To do:
Only one thing is required: the number of lines in the entries below that contain "font".

Data supplied:
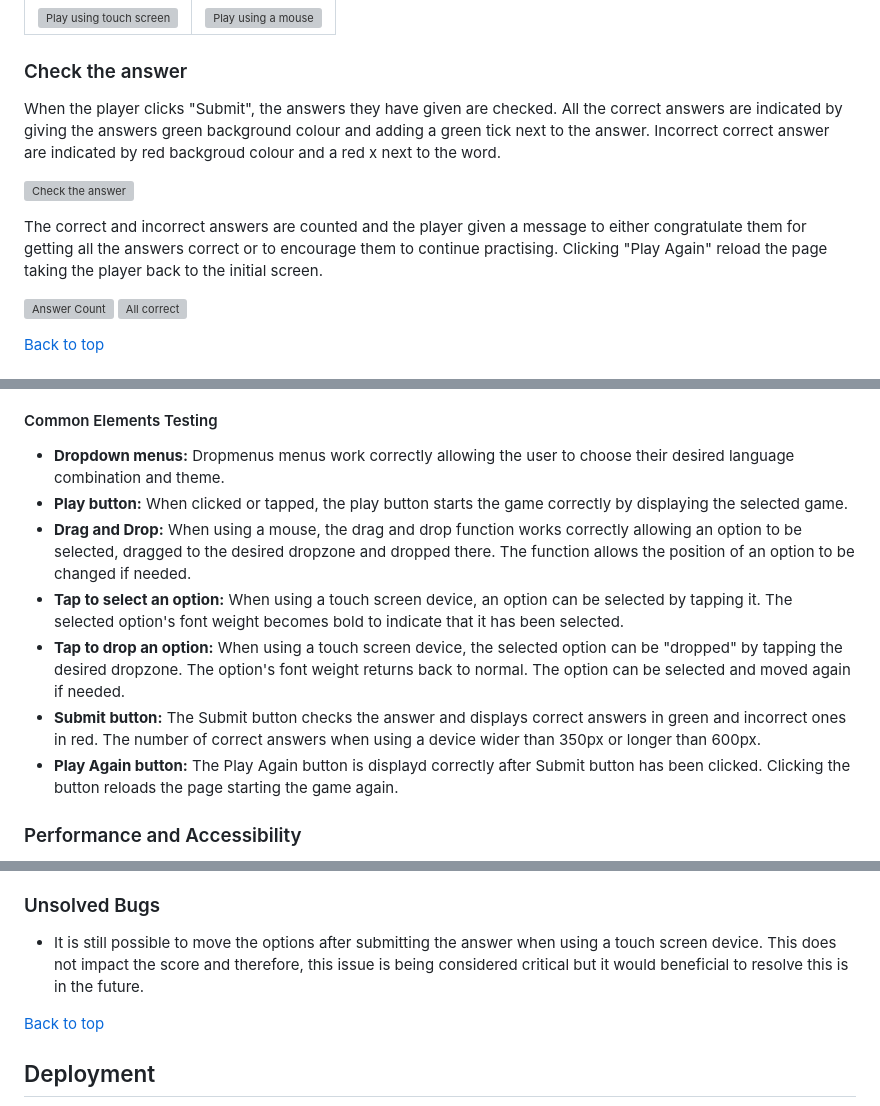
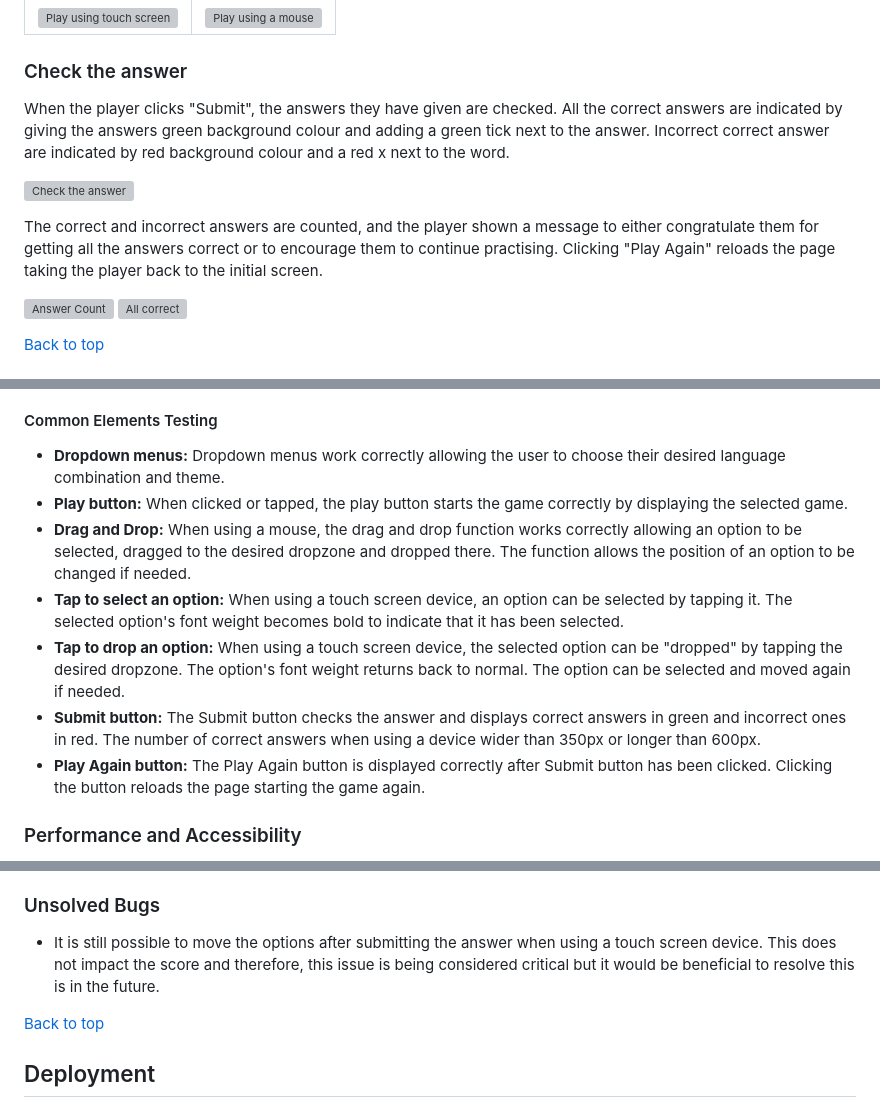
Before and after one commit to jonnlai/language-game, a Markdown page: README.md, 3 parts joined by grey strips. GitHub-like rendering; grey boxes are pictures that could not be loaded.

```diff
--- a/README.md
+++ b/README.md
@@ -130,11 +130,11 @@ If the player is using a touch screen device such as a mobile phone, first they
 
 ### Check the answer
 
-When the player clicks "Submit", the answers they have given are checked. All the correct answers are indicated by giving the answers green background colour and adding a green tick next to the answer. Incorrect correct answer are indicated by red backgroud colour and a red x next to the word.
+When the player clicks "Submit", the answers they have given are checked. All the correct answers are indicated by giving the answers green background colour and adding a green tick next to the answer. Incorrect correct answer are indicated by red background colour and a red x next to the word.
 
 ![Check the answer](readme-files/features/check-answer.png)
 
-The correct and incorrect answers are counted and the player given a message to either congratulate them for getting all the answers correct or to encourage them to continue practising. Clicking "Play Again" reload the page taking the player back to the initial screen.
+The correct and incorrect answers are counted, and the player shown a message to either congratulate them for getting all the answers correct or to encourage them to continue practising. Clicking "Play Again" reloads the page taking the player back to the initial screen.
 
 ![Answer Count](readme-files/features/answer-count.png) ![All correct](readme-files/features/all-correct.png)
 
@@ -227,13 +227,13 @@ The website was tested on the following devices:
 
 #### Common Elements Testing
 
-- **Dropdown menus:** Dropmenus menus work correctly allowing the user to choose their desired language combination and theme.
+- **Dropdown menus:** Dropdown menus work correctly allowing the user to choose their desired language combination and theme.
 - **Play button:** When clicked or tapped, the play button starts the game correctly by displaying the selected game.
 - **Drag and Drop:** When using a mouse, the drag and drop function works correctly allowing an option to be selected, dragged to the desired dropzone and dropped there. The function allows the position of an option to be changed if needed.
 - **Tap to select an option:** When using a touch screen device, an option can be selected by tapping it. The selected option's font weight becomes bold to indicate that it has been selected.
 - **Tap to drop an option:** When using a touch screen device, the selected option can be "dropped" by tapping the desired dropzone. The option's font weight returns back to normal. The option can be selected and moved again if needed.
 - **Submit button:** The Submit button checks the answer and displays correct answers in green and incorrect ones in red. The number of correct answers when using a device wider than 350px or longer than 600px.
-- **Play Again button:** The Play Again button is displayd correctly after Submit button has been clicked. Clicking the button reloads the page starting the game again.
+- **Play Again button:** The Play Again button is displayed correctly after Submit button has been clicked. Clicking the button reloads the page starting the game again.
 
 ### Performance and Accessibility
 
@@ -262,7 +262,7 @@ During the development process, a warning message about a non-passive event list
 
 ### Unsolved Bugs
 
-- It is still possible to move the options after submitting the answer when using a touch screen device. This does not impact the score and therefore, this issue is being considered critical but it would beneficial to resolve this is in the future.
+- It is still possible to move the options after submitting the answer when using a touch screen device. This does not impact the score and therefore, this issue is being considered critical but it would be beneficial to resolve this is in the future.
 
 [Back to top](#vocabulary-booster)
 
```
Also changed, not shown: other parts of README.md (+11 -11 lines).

---

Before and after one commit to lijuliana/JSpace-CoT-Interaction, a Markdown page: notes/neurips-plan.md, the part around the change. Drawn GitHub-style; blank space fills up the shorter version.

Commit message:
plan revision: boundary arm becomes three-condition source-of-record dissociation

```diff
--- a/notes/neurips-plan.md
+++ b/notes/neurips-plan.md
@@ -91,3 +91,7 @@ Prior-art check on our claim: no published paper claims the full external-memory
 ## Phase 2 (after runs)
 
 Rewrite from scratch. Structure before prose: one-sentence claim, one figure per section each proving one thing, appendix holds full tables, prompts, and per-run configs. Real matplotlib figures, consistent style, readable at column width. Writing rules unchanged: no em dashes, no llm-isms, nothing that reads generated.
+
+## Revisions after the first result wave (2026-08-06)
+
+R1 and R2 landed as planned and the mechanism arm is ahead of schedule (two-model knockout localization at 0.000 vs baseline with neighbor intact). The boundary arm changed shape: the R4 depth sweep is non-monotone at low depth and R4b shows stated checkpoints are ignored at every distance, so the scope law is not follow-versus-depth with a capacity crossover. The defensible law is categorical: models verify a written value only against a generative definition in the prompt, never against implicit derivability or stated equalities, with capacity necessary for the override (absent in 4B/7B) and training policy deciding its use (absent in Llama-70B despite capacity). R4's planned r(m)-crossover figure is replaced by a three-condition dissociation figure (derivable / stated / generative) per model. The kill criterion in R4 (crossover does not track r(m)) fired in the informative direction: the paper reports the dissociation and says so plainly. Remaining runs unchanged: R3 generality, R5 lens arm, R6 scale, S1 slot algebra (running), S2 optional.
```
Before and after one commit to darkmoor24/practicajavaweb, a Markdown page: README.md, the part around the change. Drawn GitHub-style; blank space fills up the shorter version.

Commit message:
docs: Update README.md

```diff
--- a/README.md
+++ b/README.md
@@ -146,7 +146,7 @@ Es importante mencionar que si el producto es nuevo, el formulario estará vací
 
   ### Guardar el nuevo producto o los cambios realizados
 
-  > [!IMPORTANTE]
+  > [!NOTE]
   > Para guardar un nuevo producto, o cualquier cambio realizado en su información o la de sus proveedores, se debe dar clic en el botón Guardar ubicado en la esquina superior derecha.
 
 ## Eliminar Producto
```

---

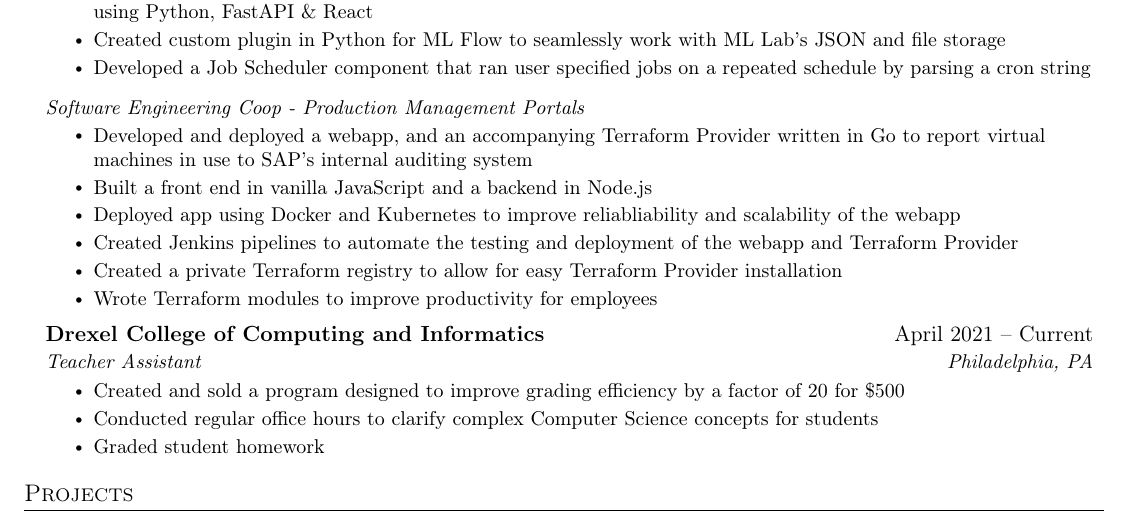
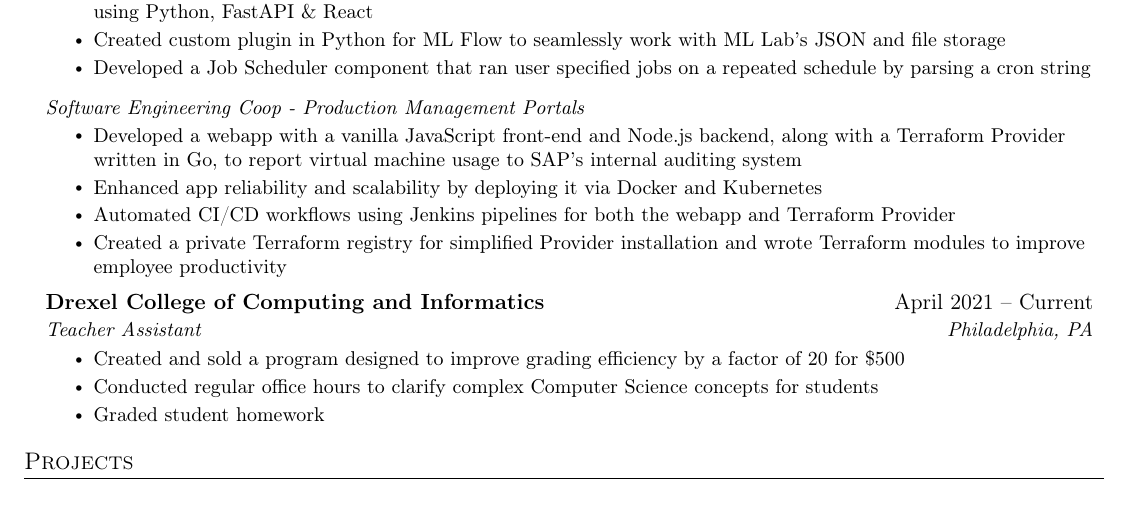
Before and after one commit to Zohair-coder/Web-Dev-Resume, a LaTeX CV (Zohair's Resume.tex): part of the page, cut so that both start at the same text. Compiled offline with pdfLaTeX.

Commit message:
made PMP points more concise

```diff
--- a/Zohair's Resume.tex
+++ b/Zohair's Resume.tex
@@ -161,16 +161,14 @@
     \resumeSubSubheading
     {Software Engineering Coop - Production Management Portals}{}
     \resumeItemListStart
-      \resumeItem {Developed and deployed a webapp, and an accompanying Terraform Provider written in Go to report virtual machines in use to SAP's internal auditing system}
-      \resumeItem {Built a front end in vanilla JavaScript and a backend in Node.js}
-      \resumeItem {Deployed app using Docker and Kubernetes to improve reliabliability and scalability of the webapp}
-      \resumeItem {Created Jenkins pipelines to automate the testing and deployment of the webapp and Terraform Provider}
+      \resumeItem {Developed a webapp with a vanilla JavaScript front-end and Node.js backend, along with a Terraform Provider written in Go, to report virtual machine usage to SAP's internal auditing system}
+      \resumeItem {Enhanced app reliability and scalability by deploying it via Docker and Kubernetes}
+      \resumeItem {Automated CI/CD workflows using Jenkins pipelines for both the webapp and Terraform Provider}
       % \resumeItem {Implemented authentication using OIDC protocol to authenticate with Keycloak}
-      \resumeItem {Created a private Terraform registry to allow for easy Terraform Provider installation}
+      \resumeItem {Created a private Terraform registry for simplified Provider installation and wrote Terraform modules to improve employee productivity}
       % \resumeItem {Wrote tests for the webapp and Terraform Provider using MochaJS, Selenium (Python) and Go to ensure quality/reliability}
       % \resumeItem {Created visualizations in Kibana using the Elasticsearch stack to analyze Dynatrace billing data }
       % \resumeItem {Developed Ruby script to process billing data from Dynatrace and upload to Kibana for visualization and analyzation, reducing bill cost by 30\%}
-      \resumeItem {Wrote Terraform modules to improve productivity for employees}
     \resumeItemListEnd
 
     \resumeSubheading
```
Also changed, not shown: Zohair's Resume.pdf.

Output of the exercise:
2